Good English recorded the bulk of the album’s material with Micah Carli at Popside Studio in Troy.
“We had never worked with Micah but we had only heard good things about him so we decided to check it out,” Leslie said. “We did three songs with him and sold that as a very small EP. People loved them, which was really cool.”
Three different songs were recorded with Andrija Tokic at The Bomb Shelter in Nashville.
“We thought about doing a series of little EPs,” Elizabeth said. “We did a few songs with Andrija. We liked the vibe there but we really liked how the Micah stuff sounded so we decided to put all the songs together on an album. We went back in and recorded the last five songs with Micah. It wasn’t as planned out as we hoped but we knew the mastering would make it all sound cohesive.”
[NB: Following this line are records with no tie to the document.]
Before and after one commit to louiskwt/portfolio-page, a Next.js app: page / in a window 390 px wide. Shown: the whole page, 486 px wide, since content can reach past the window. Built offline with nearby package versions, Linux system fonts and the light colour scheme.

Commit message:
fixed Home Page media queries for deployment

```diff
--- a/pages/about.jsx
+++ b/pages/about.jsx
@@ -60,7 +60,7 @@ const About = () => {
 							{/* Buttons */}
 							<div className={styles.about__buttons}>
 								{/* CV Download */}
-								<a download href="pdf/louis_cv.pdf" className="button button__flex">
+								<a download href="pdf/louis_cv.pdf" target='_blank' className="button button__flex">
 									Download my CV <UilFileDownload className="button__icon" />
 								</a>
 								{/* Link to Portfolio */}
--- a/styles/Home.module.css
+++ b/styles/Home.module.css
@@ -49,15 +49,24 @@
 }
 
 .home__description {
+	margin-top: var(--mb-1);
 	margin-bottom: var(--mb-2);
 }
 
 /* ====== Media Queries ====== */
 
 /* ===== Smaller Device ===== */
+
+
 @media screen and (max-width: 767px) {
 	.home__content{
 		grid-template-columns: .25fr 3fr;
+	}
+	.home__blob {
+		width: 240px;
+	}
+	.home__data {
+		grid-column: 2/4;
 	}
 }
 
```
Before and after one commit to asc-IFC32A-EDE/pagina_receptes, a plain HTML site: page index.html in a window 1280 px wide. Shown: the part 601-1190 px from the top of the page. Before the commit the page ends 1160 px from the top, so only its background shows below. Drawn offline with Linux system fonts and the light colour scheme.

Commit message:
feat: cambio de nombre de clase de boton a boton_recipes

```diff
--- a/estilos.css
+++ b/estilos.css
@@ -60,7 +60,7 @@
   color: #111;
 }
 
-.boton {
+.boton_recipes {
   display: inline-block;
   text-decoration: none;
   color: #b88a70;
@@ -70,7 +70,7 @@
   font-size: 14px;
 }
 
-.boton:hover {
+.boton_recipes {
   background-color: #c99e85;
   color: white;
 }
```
Mission accomplished. The 11 songs form a seamless blast of no-frills rock.
“We didn’t know what it was all going to be until we were done but it turned out well,” Celia said. “We were just champing at the bit to the give people what they were seeing live. It was killing us to play these shows and not have a product that was a true representation of us.”
“It was time and, miraculously, it came together really quickly,” she said. “We’ve been working with a PR firm out of New York that we met through mutual friends. They’ve been helping us and it’s been a really cool lesson in how it works. It would’ve been nice to have six months to really plan it instead of three-and-a-half months, but it worked out.”